دارایی های مدیریت پروژه و ارتباط آن با توانایی مدیریت پروژه در شرکت
|کد مقاله||سال انتشار||تعداد صفحات مقاله انگلیسی||ترجمه فارسی|

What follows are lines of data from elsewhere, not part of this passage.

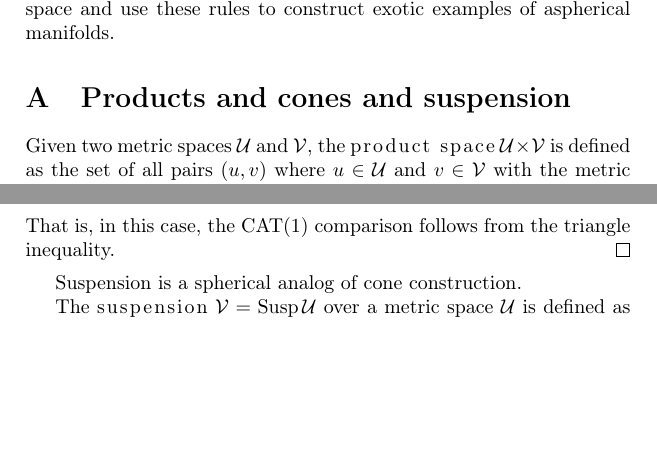
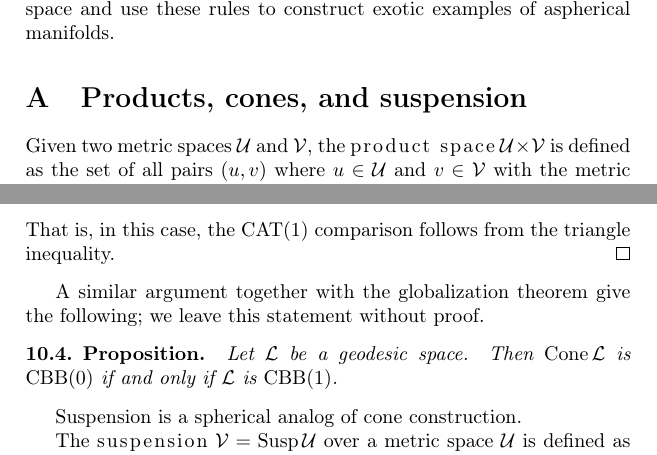
Before and after one commit to anton-petrunin/alexandrov, a LaTeX thesis (alexandrov.tex, which reads exot.tex, lectures.sty): two parts of pages 89 and 91 of 120 before the commit and two parts of pages 89 and 91 of 122 after it, joined at a grey line, cut so that both start at the same text, the shorter picture padded with empty space. Compiled offline with pdfLaTeX.

Commit message:
Предпоследняя лекция

```diff
--- a/exot.tex
+++ b/exot.tex
@@ -4,7 +4,7 @@ This lecture is nearly a copy of \cite[Sections 3.4--3.8]{alexander-kapovitch-pe
 here we describe a set of rules for gluing Euclidean cubes that produce a
 locally $\CAT(0)$ space and use these rules to construct exotic examples of aspherical manifolds.
 
-\section{Products and cones and suspension}
+\section{Products, cones, and suspension}
 \label{sec:Products and cones}
 
 Given two metric spaces $\spc{U}$ and $\spc{V}$, the \index{product space}\emph{product space}
@@ -144,6 +144,14 @@ Observe that
 \dist{\tilde p'}{\tilde z'}{\SSS^2}+\dist{\tilde q'}{\tilde z'}{\SSS^2}.\end{align*}
 That is, in this case, the $\CAT(1)$ comparison follows from the triangle inequality.
 \qeds
+
+A similar argument together with the globalization theorem give the following;
+we leave this statement without proof.
+
+\begin{thm}{Proposition}\label{ex:cone+CBB}
+Let $\spc{L}$ be a geodesic space.
+Then $\Cone\spc{L}$ is  $\CBB(0)$ if and only if $\spc{L}$ is $\CBB(1)$.
+\end{thm}
 
 Suspension is a spherical analog of cone construction.
 
--- a/lectures.sty
+++ b/lectures.sty
@@ -186,6 +186,7 @@ isbn=false]{biblatex}
 \def\map{\Phi}
 \def\pack{\operatorname{\rm pack}\nolimits}
 \def\proj{\operatorname{\rm proj}\nolimits}
+\def\gexp{\operatorname{\rm gexp}\nolimits}
 \def\Ric{\operatorname{\rm Ric}\nolimits}
 \def\Rm{\operatorname{\rm Rm}\nolimits}
 \newcommand*{\spx}[1]{\mathfrak{S}_{#1}}
```
Also changed, not shown: alexandrov.tex (+1 -0 lines), hwa.tex (+1 -1 lines), library.bib (+2 -0 lines), alexandrov.pdf, exot.tex (2 more changed lines), 1 other file.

|3181||2007||9 صفحه PDF||سفارش دهید|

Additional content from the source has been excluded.